Author: John Honovich, Published on Nov 16, 2015

The war rages.

Milestone's 'free' takeover of OnSSI accounts is, unsurprisingly, causing OnSSI to push back.
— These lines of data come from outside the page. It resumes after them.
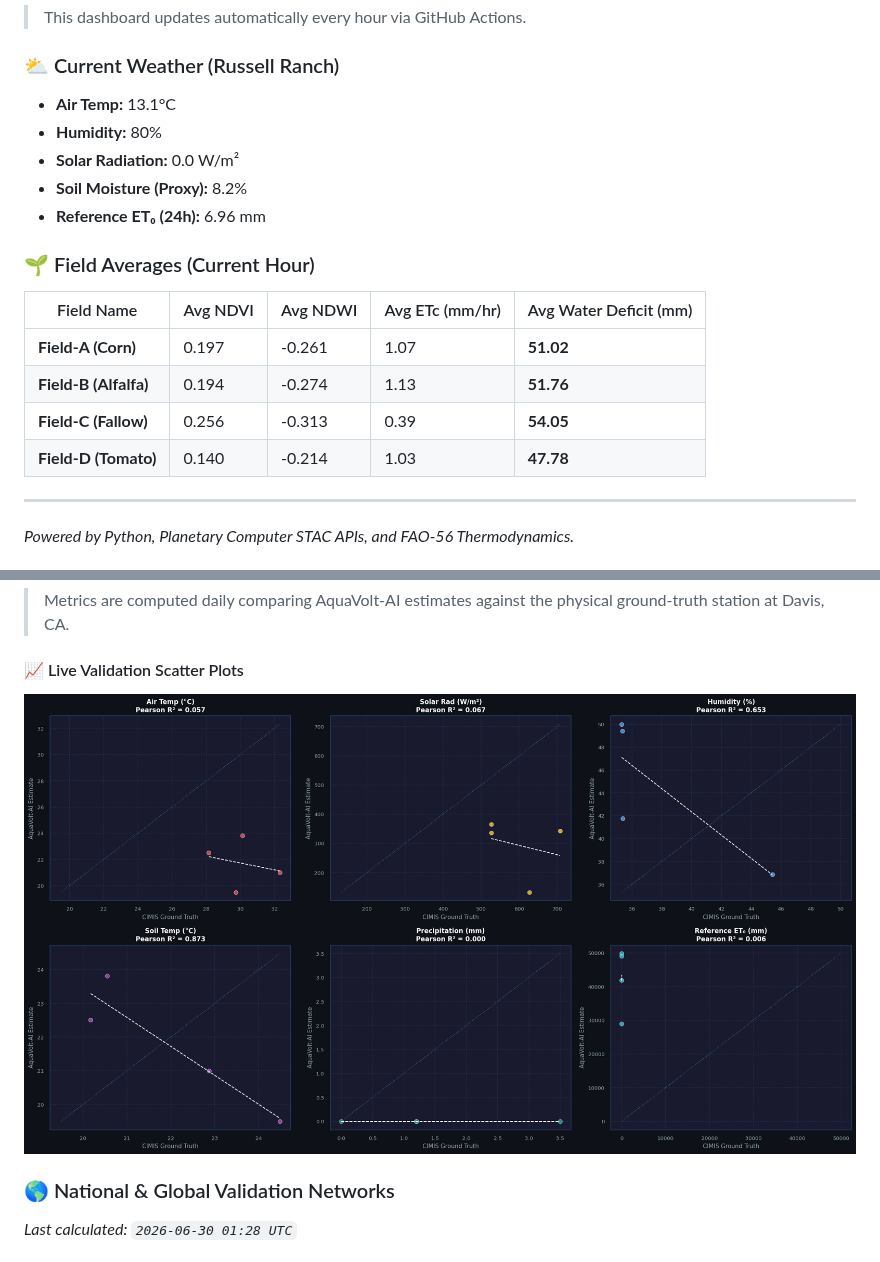
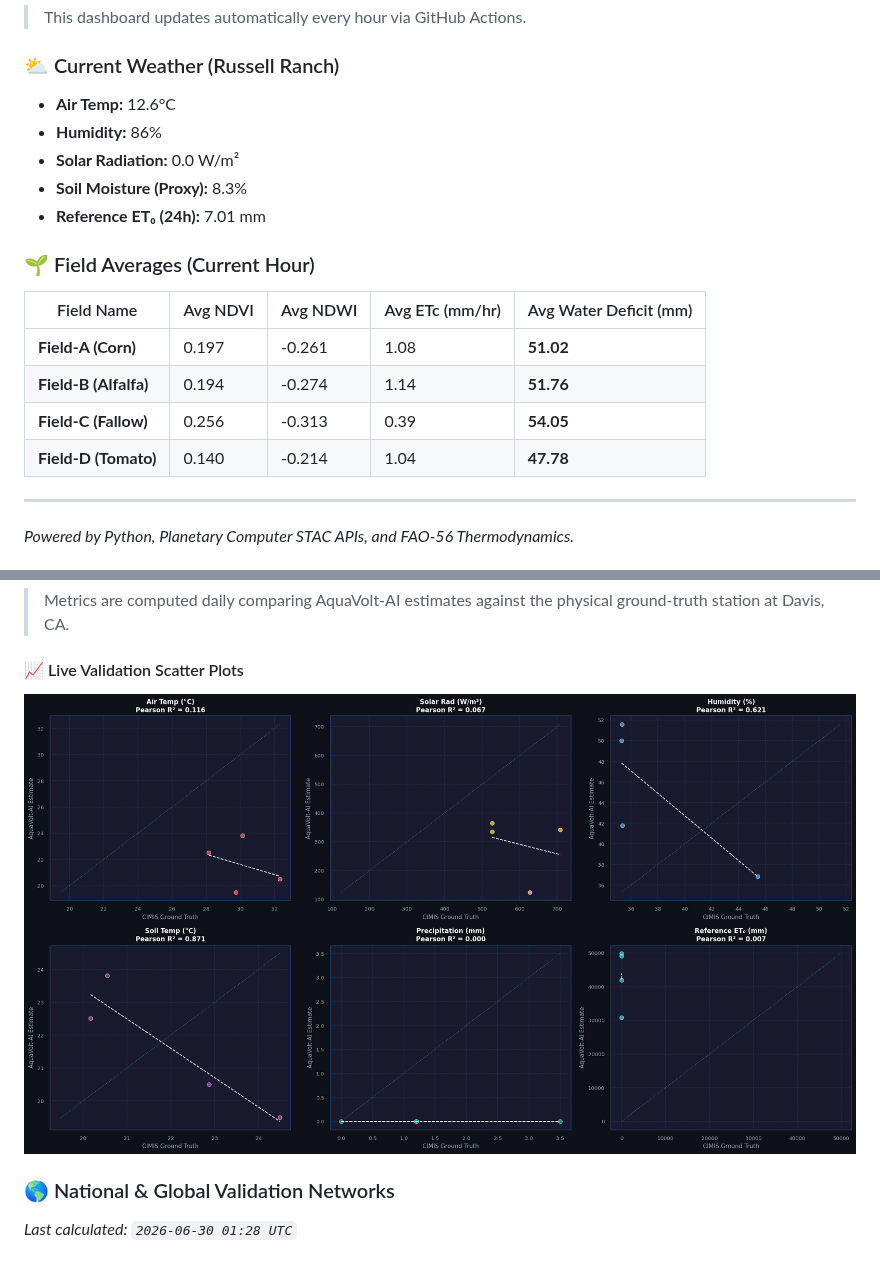
Before and after one commit to umertanveer25/aquavolt-ai-pk, a Markdown page: README.md, 2 parts joined by grey strips. GitHub-like rendering; pictures changed too: docs/cimis_scatter_validation.png.

Commit message:
chore: Update live telemetry dashboard and plots [skip ci]

```diff
--- a/README.md
+++ b/README.md
@@ -30,20 +30,20 @@ Abdul Wali Khan University Mardan (AWKUM), KP, Pakistan
 
 ### ⛅ Current Weather (Russell Ranch)
 
-- **Air Temp:** 13.1°C
-- **Humidity:** 80%
+- **Air Temp:** 12.6°C
+- **Humidity:** 86%
 - **Solar Radiation:** 0.0 W/m²
-- **Soil Moisture (Proxy):** 8.2%
-- **Reference ET₀ (24h):** 6.96 mm
+- **Soil Moisture (Proxy):** 8.3%
+- **Reference ET₀ (24h):** 7.01 mm
 
 ### 🌱 Field Averages (Current Hour)
 
 | Field Name | Avg NDVI | Avg NDWI | Avg ETc (mm/hr) | Avg Water Deficit (mm) |
 |---|---|---|---|---|
-| **Field-A (Corn)** | 0.197 | -0.261 | 1.07 | **51.02** |
-| **Field-B (Alfalfa)** | 0.194 | -0.274 | 1.13 | **51.76** |
+| **Field-A (Corn)** | 0.197 | -0.261 | 1.08 | **51.02** |
+| **Field-B (Alfalfa)** | 0.194 | -0.274 | 1.14 | **51.76** |
 | **Field-C (Fallow)** | 0.256 | -0.313 | 0.39 | **54.05** |
-| **Field-D (Tomato)** | 0.140 | -0.214 | 1.03 | **47.78** |
+| **Field-D (Tomato)** | 0.140 | -0.214 | 1.04 | **47.78** |
 
 ---
 *Powered by Python, Planetary Computer STAC APIs, and FAO-56 Thermodynamics.*
```
Also changed, not shown: other parts of README.md (+1 -1 lines), docs/piml_sigmoid_prior.png.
And the former #1 Milestone partner is pulling no punches, charging Milestone with making false claims.

In this note, we examine the counterpoints of each side.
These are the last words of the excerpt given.